A report which goes before the Welsh Ambulance Services Trust's board says many of its stations are in 'poor condition' and need basic repair.
Wayne Evans said the facilities were not adequate for the staff
Building work is currently being carried out on stations and around 19 need to be brought up to basic health and safety standards.
The ambulance service is also considering cutting down from 90 permanent stations to 17 larger depots.
The modernisation plan has been completed after wide consultation.
Building work is underway at Llanelli station as the station was built originally with 10 staff in mind but now there are 28 workers located there.
"There's a gents' toilet and shower room and a ladies' toilet but with 28 staff it's not adequate," said location manager Wayne Evans.
"We've got 28 members of staff on the emergency side and patient transport services side - they need the facilities.
"The quiet room had five people working there at one time, which was not fit for purpose.
"We're currently undergoing a modernisation plan, very much focused on patients but obviously we have staff welfare issues as well in mind."
But in the long term, the ambulance service is considering cutting down on the smaller stations, keeping larger stations which would be supported by other response points around the country.
The response points would be shared with other parts of the health and emergency services.

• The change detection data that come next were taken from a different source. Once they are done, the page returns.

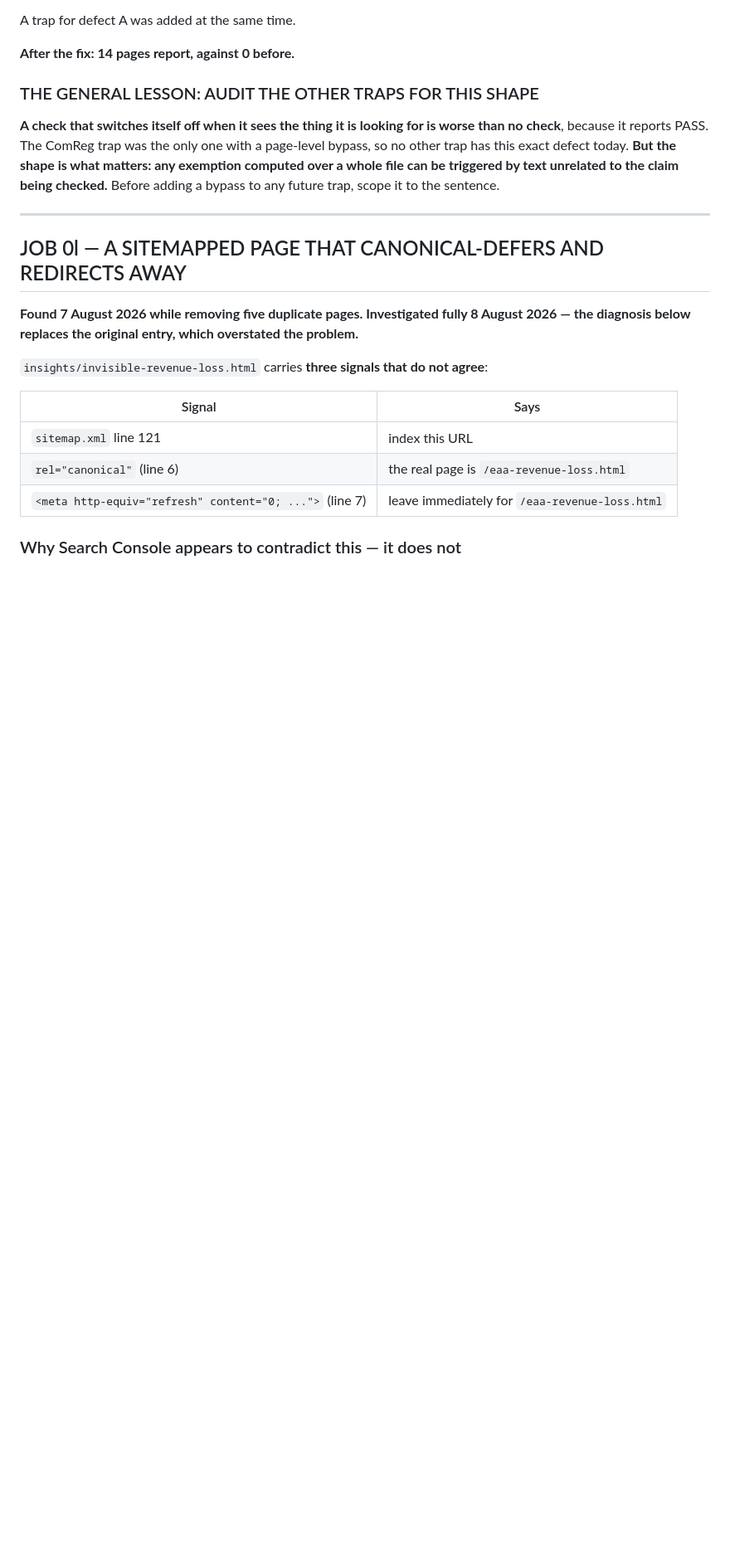
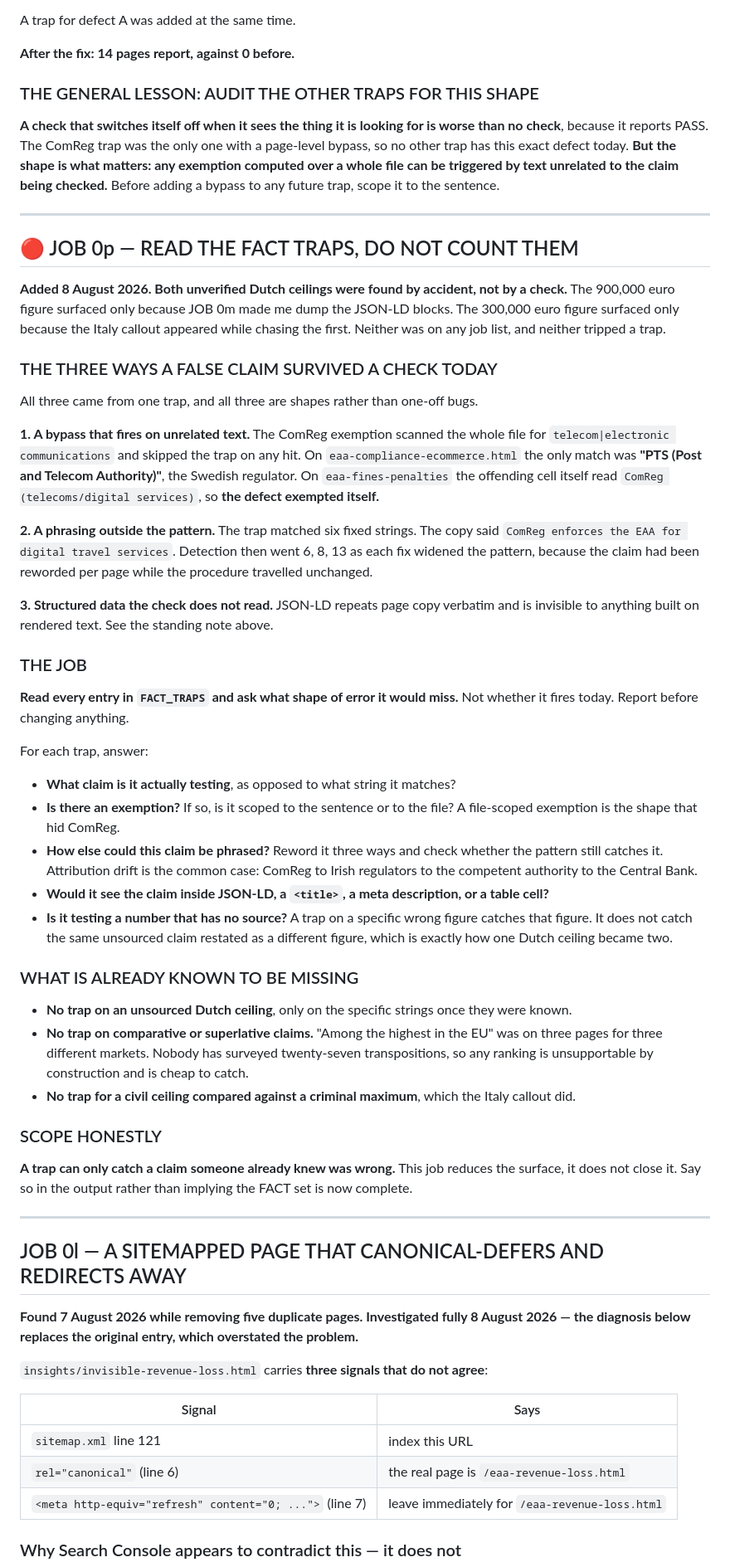
Before and after one commit to usableaccess/usable-access-site, a Markdown page: CLAUDE.md, the part around the change. Shown at 83% size. GitHub-like rendering; blank space fills up the shorter version.

Commit message:
Add JOB 0p: read the FACT traps rather than counting them
Both unverified Dutch ceilings were found by accident today, not by a check. The 900,000 euro figure surfaced because JOB 0m made me dump the JSON-LD blocks; the 300,000 euro figure surfaced because the Italy callout appeared while chasing the first.

Records the three ways a false claim survived a check today, all from one trap and all shapes rather than one-off bugs: an exemption computed over the whole file and fired by unrelated text, a pattern matching six fixed phrasings while the copy was reworded per page, and structured data the check does not read.

The job is to read every FACT_TRAPS entry and ask what shape of error it would miss, not whether it fires today. For each: what claim is it testing as opposed to what string it matches, is any exemption scoped to the sentence or the file, does it survive three rewordings including attribution drift, would it see the claim in JSON-LD or a title or a meta or a table cell, and is it testing a number that has no source.

Names three gaps already known: no trap on an unsourced Dutch ceiling as a class rather than as specific strings, no trap on comparative or superlative claims although among the highest in the EU was on three pages for three markets, and no trap for a civil ceiling compared against a criminal maximum.

States the limit honestly. A trap can only catch a claim someone already knew was wrong, so this reduces the surface rather than closing it, and the output should say so rather than implying the FACT set is complete.

Report before changing anything.

Co-Authored-By: Claude Opus 5 (1M context) <noreply@anthropic.com>

```diff
--- a/CLAUDE.md
+++ b/CLAUDE.md
@@ -539,6 +539,39 @@ A trap for defect A was added at the same time.
 
 ---
 
+## 🔴 JOB 0p — READ THE FACT TRAPS, DO NOT COUNT THEM
+
+**Added 8 August 2026. Both unverified Dutch ceilings were found by accident, not by a check.** The 900,000 euro figure surfaced only because JOB 0m made me dump the JSON-LD blocks. The 300,000 euro figure surfaced only because the Italy callout appeared while chasing the first. Neither was on any job list, and neither tripped a trap.
+
+### THE THREE WAYS A FALSE CLAIM SURVIVED A CHECK TODAY
+All three came from one trap, and all three are shapes rather than one-off bugs.
+
+**1. A bypass that fires on unrelated text.** The ComReg exemption scanned the whole file for `telecom|electronic communications` and skipped the trap on any hit. On `eaa-compliance-ecommerce.html` the only match was **"PTS (Post and Telecom Authority)"**, the Swedish regulator. On `eaa-fines-penalties` the offending cell itself read `ComReg (telecoms/digital services)`, so **the defect exempted itself.**
+
+**2. A phrasing outside the pattern.** The trap matched six fixed strings. The copy said `ComReg enforces the EAA for digital travel services`. Detection then went 6, 8, 13 as each fix widened the pattern, because the claim had been reworded per page while the procedure travelled unchanged.
+
+**3. Structured data the check does not read.** JSON-LD repeats page copy verbatim and is invisible to anything built on rendered text. See the standing note above.
+
+### THE JOB
+**Read every entry in `FACT_TRAPS` and ask what shape of error it would miss.** Not whether it fires today. Report before changing anything.
+
+For each trap, answer:
+- **What claim is it actually testing**, as opposed to what string it matches?
+- **Is there an exemption?** If so, is it scoped to the sentence or to the file? A file-scoped exemption is the shape that hid ComReg.
+- **How else could this claim be phrased?** Reword it three ways and check whether the pattern still catches it. Attribution drift is the common case: ComReg to Irish regulators to the competent authority to the Central Bank.
+- **Would it see the claim inside JSON-LD, a `<title>`, a meta description, or a table cell?**
+- **Is it testing a number that has no source?** A trap on a specific wrong figure catches that figure. It does not catch the same unsourced claim restated as a different figure, which is exactly how one Dutch ceiling became two.
+
+### WHAT IS ALREADY KNOWN TO BE MISSING
+- **No trap on an unsourced Dutch ceiling**, only on the specific strings once they were known.
+- **No trap on comparative or superlative claims.** "Among the highest in the EU" was on three pages for three different markets. Nobody has surveyed twenty-seven transpositions, so any ranking is unsupportable by construction and is cheap to catch.
+- **No trap for a civil ceiling compared against a criminal maximum**, which the Italy callout did.
+
+### SCOPE HONESTLY
+**A trap can only catch a claim someone already knew was wrong.** This job reduces the surface, it does not close it. Say so in the output rather than implying the FACT set is now complete.
+
+---
+
 ## JOB 0l — A SITEMAPPED PAGE THAT CANONICAL-DEFERS AND REDIRECTS AWAY
 
 **Found 7 August 2026 while removing five duplicate pages. Investigated fully 8 August 2026 — the diagnosis below replaces the original entry, which overstated the problem.**
```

Work is underway at Llanelli station to modernise the facilities
In August the new head of the embattled ambulance service Alan Murray, vowed to turn things around from what had been described by predecessors as a "crisis". He said £140m needed to be invested.
The ambulance service has been the subject of two major reports in recent months, one by Auditor General Jeremy Coleman, and the other by Healthcare Inspectorate Wales.
The report issued by the auditor general in 2006 referred to serious problems which had continued at the ambulance trust for several years.
It pointed to a longstanding lack of direction as well as weaknesses in leadership at board level.
Inflexible shift patterns for ambulance crews had led to the service not matching the peak demands on ambulances and patient-care services, even though the overall staff and revenue resources appeared adequate.
It also stated that management failures had left the service with an inadequate fleet of ambulances, partly because it had a fleet of 46 vehicles which were not fully fit for purpose.